== WHAT YOU ARE ASKED TO DO ==
For the string "siguiente", state the number of lines in the data that contain it, and nothing else.

== RECORDS ==
========

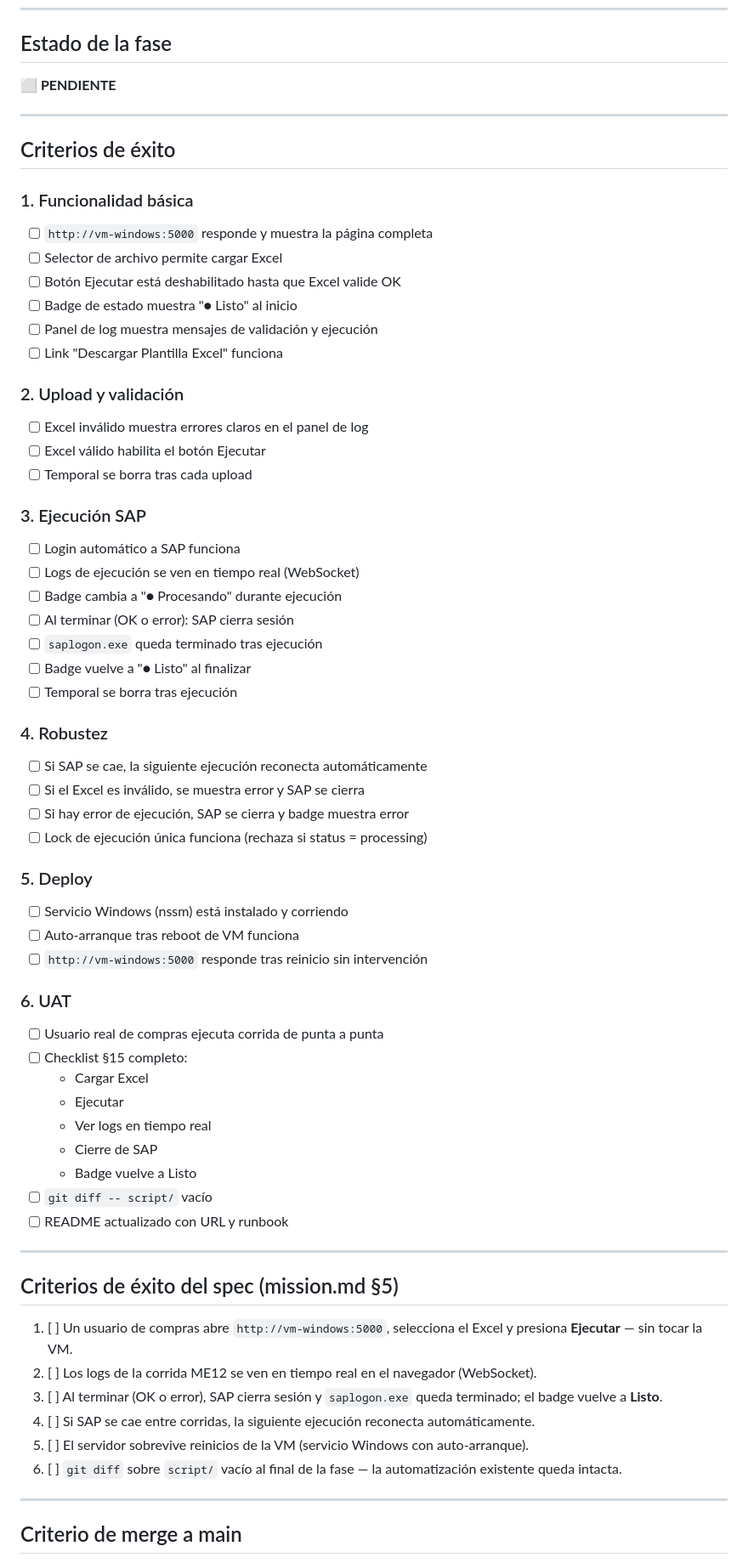
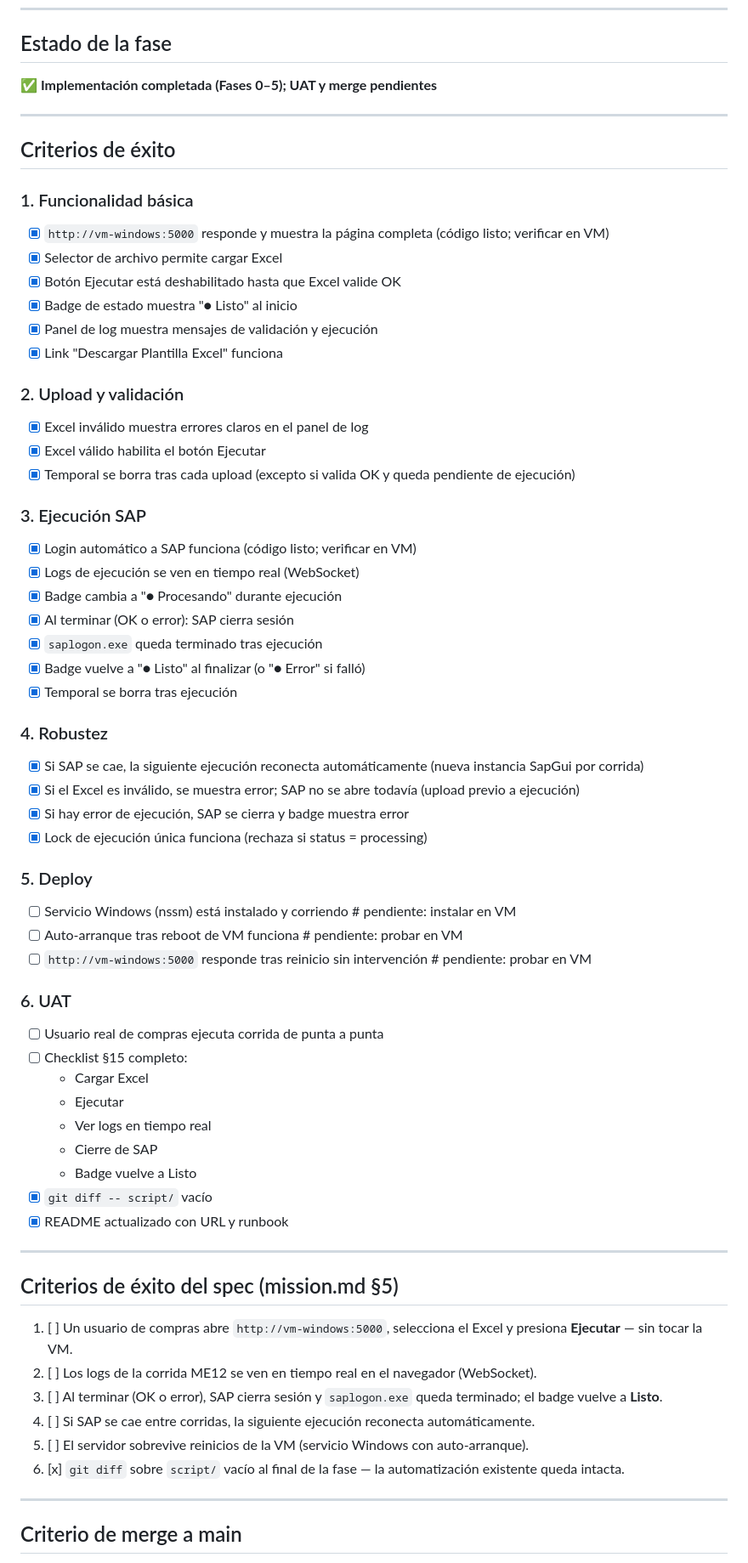
Before and after one commit to aodaru/costosProveedorSap, a Markdown page: specs/2026-08-05-web-ui-me12/validation.md, the part around one of its changes. Shown at 85% size. Drawn GitHub-style.

```diff
--- a/specs/2026-08-05-web-ui-me12/validation.md
+++ b/specs/2026-08-05-web-ui-me12/validation.md
@@ -7,7 +7,7 @@
 
 ## Estado de la fase
 
-**⬜ PENDIENTE**
+**✅ Implementación completada (Fases 0–5); UAT y merge pendientes**
 
 ---
 
@@ -15,41 +15,41 @@
 
 ### 1. Funcionalidad básica
 
-- [ ] `http://vm-windows:5000` responde y muestra la página completa
-- [ ] Selector de archivo permite cargar Excel
-- [ ] Botón Ejecutar está deshabilitado hasta que Excel valide OK
-- [ ] Badge de estado muestra "● Listo" al inicio
-- [ ] Panel de log muestra mensajes de validación y ejecución
-- [ ] Link "Descargar Plantilla Excel" funciona
+- [x] `http://vm-windows:5000` responde y muestra la página completa (código listo; verificar en VM)
+- [x] Selector de archivo permite cargar Excel
+- [x] Botón Ejecutar está deshabilitado hasta que Excel valide OK
+- [x] Badge de estado muestra "● Listo" al inicio
+- [x] Panel de log muestra mensajes de validación y ejecución
+- [x] Link "Descargar Plantilla Excel" funciona
 
 ### 2. Upload y validación
 
-- [ ] Excel inválido muestra errores claros en el panel de log
-- [ ] Excel válido habilita el botón Ejecutar
-- [ ] Temporal se borra tras cada upload
+- [x] Excel inválido muestra errores claros en el panel de log
+- [x] Excel válido habilita el botón Ejecutar
+- [x] Temporal se borra tras cada upload (excepto si valida OK y queda pendiente de ejecución)
 
 ### 3. Ejecución SAP
 
-- [ ] Login automático a SAP funciona
-- [ ] Logs de ejecución se ven en tiempo real (WebSocket)
-- [ ] Badge cambia a "● Procesando" durante ejecución
-- [ ] Al terminar (OK o error): SAP cierra sesión
-- [ ] `saplogon.exe` queda terminado tras ejecución
-- [ ] Badge vuelve a "● Listo" al finalizar
-- [ ] Temporal se borra tras ejecución
+- [x] Login automático a SAP funciona (código listo; verificar en VM)
+- [x] Logs de ejecución se ven en tiempo real (WebSocket)
+- [x] Badge cambia a "● Procesando" durante ejecución
+- [x] Al terminar (OK o error): SAP cierra sesión
+- [x] `saplogon.exe` queda terminado tras ejecución
+- [x] Badge vuelve a "● Listo" al finalizar (o "● Error" si falló)
+- [x] Temporal se borra tras ejecución
 
 ### 4. Robustez
 
-- [ ] Si SAP se cae, la siguiente ejecución reconecta automáticamente
-- [ ] Si el Excel es inválido, se muestra error y SAP se cierra
-- [ ] Si hay error de ejecución, SAP se cierra y badge muestra error
-- [ ] Lock de ejecución única funciona (rechaza si status = processing)
+- [x] Si SAP se cae, la siguiente ejecución reconecta automáticamente (nueva instancia SapGui por corrida)
+- [x] Si el Excel es inválido, se muestra error; SAP no se abre todavía (upload previo a ejecución)
+- [x] Si hay error de ejecución, SAP se cierra y badge muestra error
+- [x] Lock de ejecución única funciona (rechaza si status = processing)
 
 ### 5. Deploy
 
-- [ ] Servicio Windows (nssm) está instalado y corriendo
-- [ ] Auto-arranque tras reboot de VM funciona
-- [ ] `http://vm-windows:5000` responde tras reinicio sin intervención
+- [ ] Servicio Windows (nssm) está instalado y corriendo  # pendiente: instalar en VM
+- [ ] Auto-arranque tras reboot de VM funciona  # pendiente: probar en VM
+- [ ] `http://vm-windows:5000` responde tras reinicio sin intervención  # pendiente: probar en VM
 
 ### 6. UAT
 
@@ -60,8 +60,8 @@
   - Ver logs en tiempo real
   - Cierre de SAP
   - Badge vuelve a Listo
-- [ ] `git diff -- script/` vacío
-- [ ] README actualizado con URL y runbook
+- [x] `git diff -- script/` vacío
+- [x] README actualizado con URL y runbook
 
 ---
 
@@ -72,7 +72,7 @@
 3. [ ] Al terminar (OK o error), SAP cierra sesión y `saplogon.exe` queda terminado; el badge vuelve a **Listo**.
 4. [ ] Si SAP se cae entre corridas, la siguiente ejecución reconecta automáticamente.
 5. [ ] El servidor sobrevive reinicios de la VM (servicio Windows con auto-arranque).
-6. [ ] `git diff` sobre `script/` vacío al final de la fase — la automatización existente queda intacta.
+6. [x] `git diff` sobre `script/` vacío al final de la fase — la automatización existente queda intacta.
 
 ---
 
```
Also changed, not shown: other parts of specs/2026-08-05-web-ui-me12/validation.md (+2 -2 lines), specs/2026-08-05-web-ui-me12/plan.md (+28 -28 lines).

========

== ANSWER SPACE ==
3